▶ _Excerpted records_
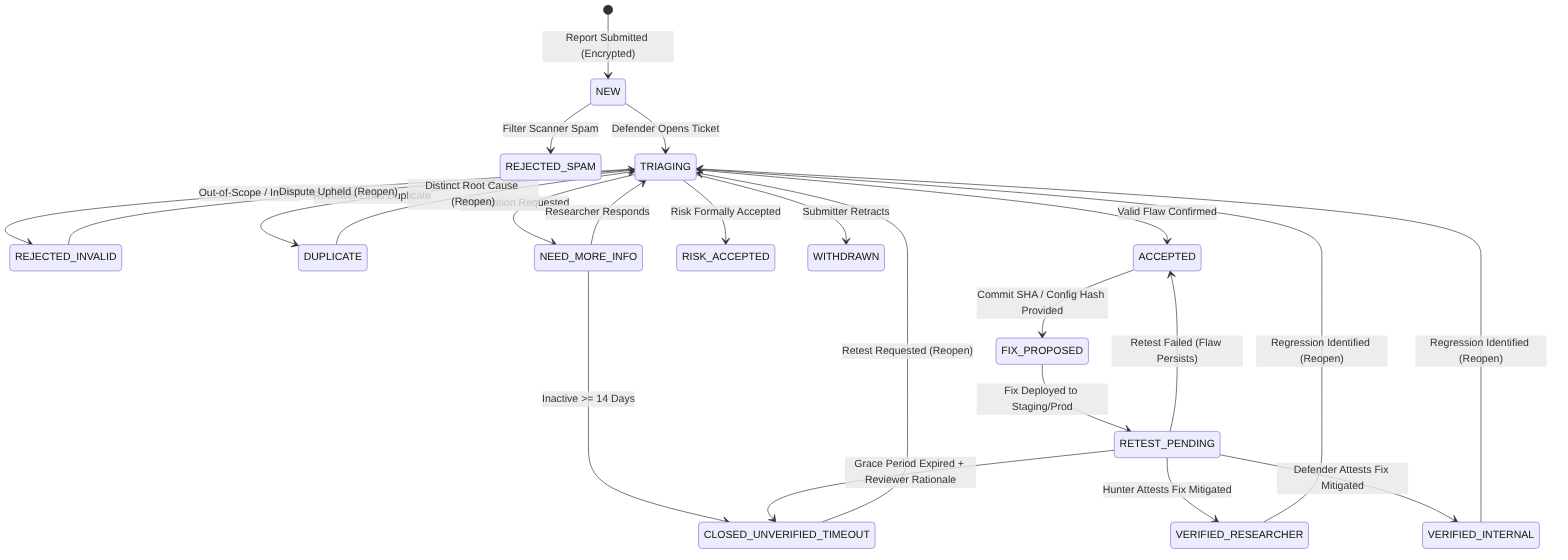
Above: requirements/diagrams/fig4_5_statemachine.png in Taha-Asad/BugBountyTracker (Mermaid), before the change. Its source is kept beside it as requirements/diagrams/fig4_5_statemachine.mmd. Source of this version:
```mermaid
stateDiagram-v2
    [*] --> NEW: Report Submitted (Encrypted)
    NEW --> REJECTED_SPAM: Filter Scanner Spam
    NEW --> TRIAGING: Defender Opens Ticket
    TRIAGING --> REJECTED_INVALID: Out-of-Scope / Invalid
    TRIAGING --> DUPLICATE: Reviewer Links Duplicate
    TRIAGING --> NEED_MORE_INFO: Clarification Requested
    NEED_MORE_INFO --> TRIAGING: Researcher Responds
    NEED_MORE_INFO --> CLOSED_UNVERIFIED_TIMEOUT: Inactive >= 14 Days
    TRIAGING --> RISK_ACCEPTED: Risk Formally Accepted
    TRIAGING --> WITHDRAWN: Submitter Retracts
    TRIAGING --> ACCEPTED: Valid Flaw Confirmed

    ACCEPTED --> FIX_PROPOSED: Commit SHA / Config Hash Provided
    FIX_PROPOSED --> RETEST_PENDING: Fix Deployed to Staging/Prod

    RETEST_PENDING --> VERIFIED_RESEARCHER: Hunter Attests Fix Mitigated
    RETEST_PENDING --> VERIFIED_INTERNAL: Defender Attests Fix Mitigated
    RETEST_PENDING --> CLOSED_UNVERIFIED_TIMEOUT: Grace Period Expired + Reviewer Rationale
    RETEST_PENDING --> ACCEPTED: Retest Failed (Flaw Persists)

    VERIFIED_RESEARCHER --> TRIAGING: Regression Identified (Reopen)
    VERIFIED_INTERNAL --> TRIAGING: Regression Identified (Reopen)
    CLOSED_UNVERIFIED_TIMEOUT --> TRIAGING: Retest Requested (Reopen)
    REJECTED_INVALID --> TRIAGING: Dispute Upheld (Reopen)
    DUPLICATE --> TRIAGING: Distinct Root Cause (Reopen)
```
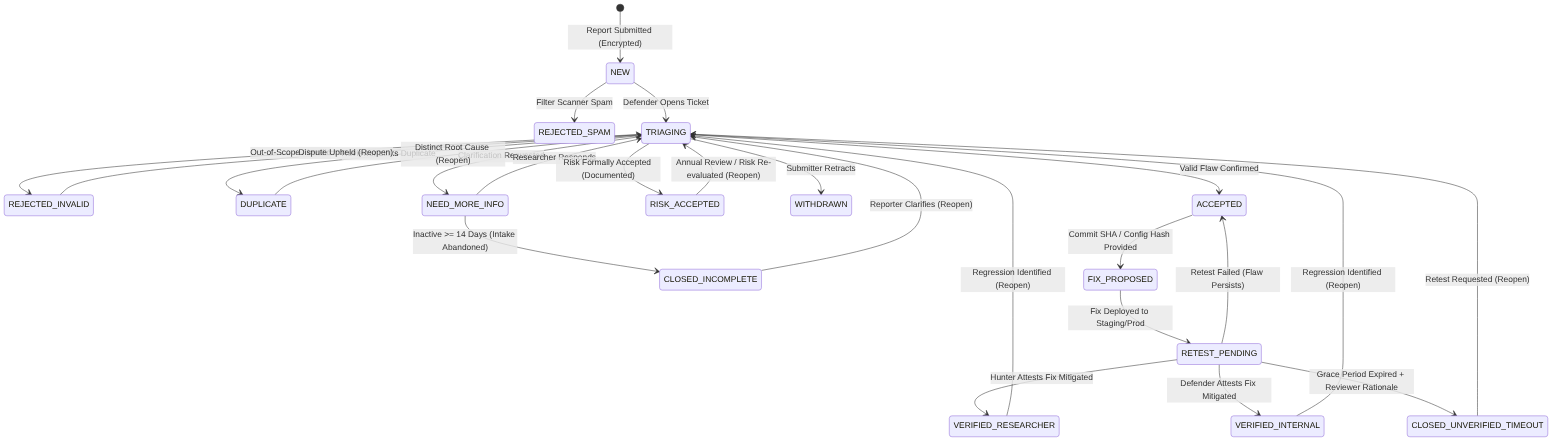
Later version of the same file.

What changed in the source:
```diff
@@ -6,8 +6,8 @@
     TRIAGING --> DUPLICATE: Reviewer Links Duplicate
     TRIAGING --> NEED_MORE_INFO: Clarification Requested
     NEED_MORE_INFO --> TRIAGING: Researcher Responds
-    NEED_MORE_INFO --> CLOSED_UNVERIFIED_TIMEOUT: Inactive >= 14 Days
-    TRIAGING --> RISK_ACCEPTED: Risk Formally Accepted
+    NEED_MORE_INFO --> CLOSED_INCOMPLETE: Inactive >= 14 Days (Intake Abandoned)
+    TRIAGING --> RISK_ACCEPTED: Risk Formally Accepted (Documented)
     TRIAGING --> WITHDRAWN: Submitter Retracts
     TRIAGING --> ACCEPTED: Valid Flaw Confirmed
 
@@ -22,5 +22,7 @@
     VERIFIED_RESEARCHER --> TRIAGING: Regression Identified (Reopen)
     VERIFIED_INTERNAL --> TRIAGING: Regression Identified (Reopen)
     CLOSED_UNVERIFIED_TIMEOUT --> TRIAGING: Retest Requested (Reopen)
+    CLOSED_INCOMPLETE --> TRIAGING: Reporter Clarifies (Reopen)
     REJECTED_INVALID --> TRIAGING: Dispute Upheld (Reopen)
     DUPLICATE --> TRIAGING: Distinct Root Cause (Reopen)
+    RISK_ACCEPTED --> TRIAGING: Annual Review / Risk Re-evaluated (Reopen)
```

---

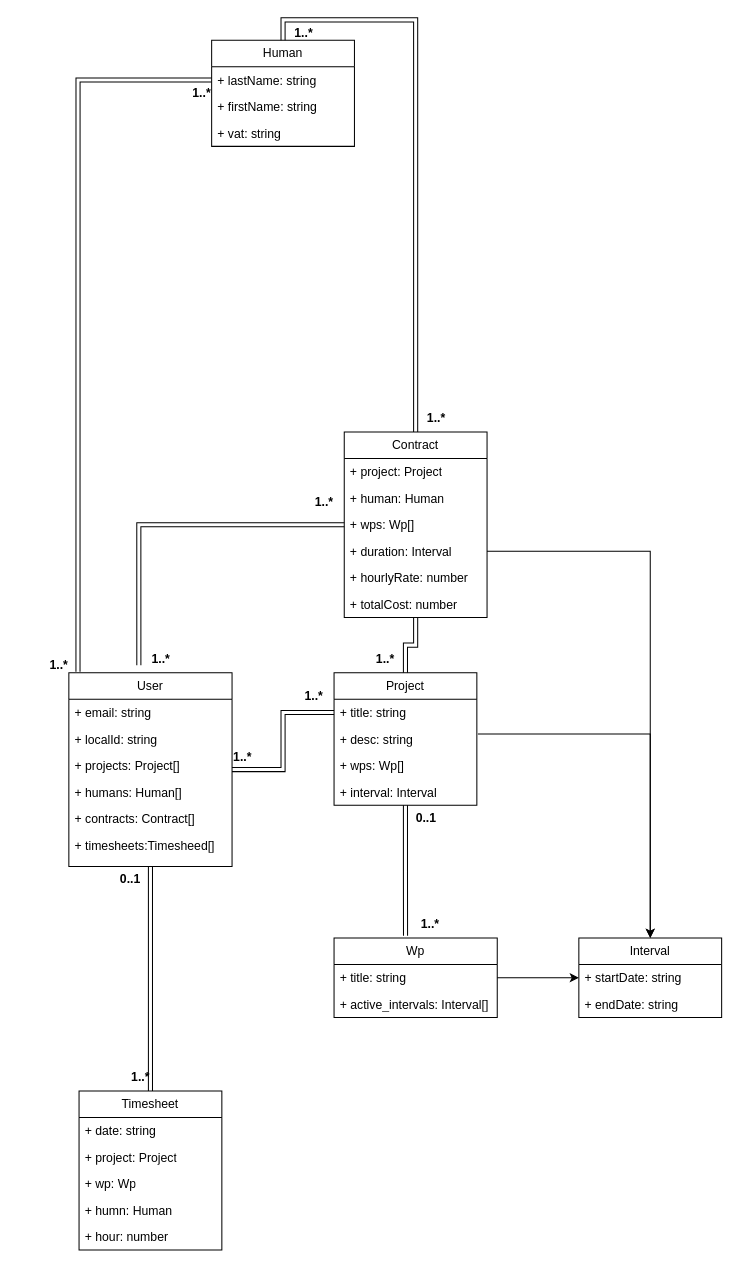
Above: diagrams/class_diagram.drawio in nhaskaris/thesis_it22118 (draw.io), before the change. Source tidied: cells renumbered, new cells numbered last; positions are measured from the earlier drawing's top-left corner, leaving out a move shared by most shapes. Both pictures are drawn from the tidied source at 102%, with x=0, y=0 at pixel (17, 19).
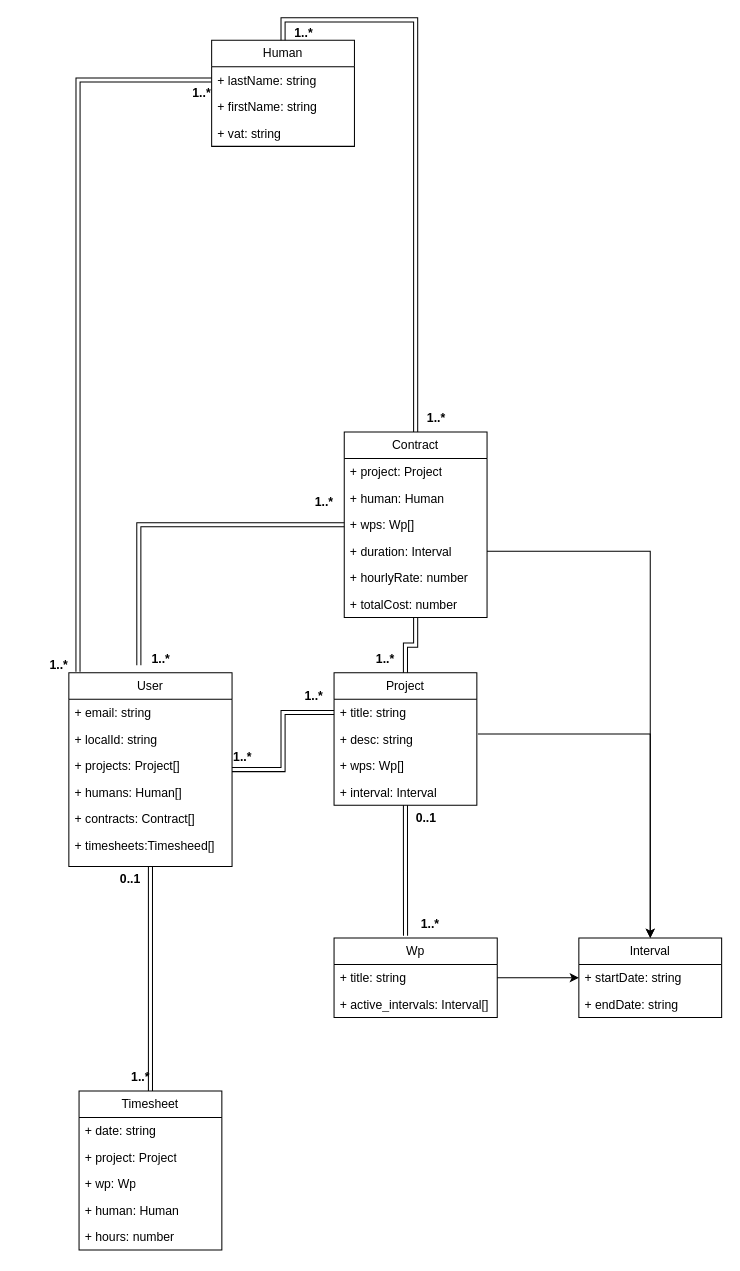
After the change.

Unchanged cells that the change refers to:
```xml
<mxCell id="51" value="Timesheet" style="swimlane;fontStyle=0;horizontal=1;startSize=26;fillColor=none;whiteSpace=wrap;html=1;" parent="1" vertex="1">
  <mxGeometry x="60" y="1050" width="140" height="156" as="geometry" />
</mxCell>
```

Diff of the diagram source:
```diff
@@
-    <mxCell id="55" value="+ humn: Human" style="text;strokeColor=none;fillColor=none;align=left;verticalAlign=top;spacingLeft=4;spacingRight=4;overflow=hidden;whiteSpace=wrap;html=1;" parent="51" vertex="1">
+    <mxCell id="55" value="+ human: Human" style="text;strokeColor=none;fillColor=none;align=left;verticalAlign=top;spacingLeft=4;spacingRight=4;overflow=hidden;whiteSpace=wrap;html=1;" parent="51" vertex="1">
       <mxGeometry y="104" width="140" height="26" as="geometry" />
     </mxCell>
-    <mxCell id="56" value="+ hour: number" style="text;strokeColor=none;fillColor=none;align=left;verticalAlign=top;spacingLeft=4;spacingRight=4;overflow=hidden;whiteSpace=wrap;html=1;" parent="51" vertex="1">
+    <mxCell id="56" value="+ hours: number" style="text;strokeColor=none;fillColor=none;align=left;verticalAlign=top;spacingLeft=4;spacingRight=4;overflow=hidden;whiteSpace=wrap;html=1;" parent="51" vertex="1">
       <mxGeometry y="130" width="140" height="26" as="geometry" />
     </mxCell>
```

* * *

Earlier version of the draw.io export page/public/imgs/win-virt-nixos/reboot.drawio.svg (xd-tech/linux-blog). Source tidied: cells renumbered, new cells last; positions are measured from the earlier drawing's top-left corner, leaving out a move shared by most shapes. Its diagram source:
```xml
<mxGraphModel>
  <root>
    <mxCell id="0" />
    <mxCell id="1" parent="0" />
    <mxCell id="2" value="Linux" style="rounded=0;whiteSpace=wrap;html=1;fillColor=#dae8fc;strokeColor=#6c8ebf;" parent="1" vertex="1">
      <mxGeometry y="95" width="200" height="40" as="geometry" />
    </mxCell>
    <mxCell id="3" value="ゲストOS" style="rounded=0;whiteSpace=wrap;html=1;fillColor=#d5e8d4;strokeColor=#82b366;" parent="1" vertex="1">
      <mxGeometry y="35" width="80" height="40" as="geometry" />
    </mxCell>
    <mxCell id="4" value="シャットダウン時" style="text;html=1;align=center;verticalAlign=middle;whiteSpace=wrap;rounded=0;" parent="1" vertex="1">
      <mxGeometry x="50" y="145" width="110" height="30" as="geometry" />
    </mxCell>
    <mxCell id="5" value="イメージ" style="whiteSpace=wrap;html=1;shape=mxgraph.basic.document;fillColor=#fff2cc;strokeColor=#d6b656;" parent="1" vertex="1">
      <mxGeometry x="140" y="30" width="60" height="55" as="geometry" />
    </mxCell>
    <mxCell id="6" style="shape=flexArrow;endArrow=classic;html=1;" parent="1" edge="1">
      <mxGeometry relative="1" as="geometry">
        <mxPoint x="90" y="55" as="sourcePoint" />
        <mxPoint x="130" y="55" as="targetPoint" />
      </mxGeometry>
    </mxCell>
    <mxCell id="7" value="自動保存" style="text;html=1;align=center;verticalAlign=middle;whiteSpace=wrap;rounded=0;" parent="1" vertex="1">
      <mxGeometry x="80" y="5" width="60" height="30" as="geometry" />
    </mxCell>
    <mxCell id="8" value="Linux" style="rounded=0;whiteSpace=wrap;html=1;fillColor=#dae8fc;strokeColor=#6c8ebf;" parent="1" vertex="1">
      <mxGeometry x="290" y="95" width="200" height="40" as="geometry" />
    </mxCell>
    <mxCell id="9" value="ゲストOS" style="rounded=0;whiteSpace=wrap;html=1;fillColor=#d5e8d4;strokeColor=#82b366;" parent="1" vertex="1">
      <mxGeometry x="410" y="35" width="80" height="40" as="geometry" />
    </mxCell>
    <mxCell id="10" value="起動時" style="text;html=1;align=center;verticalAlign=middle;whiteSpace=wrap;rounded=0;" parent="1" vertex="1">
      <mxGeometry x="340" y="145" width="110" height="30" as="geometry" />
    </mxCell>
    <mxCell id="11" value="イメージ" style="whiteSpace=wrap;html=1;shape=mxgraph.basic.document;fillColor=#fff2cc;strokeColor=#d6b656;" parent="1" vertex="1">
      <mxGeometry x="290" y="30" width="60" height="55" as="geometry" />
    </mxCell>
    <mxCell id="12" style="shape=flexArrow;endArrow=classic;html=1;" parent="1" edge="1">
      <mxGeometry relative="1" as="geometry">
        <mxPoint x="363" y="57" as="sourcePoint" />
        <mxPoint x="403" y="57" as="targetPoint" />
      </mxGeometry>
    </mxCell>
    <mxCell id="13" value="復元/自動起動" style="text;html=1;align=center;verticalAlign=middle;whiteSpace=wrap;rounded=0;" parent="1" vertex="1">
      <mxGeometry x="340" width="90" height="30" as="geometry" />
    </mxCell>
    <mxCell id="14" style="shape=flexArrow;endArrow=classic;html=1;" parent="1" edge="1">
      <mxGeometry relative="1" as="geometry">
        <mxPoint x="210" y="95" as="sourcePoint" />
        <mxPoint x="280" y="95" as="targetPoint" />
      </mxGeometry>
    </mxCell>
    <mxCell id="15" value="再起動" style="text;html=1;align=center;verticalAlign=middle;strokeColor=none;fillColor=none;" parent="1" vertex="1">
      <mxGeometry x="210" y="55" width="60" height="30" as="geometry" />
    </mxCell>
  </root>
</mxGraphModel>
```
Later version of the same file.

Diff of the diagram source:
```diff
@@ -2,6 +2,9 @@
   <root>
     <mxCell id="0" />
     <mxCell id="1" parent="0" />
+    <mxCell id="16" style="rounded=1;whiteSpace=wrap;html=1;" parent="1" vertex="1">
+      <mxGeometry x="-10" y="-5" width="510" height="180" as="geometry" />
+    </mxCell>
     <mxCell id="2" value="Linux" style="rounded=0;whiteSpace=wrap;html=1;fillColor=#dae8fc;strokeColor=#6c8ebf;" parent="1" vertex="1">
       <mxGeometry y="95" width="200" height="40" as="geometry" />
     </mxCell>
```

▶ _Your instructions_
On how many lines above does the word "mxPoint" appear? Only the number should be given.

▶ _Answer section_
6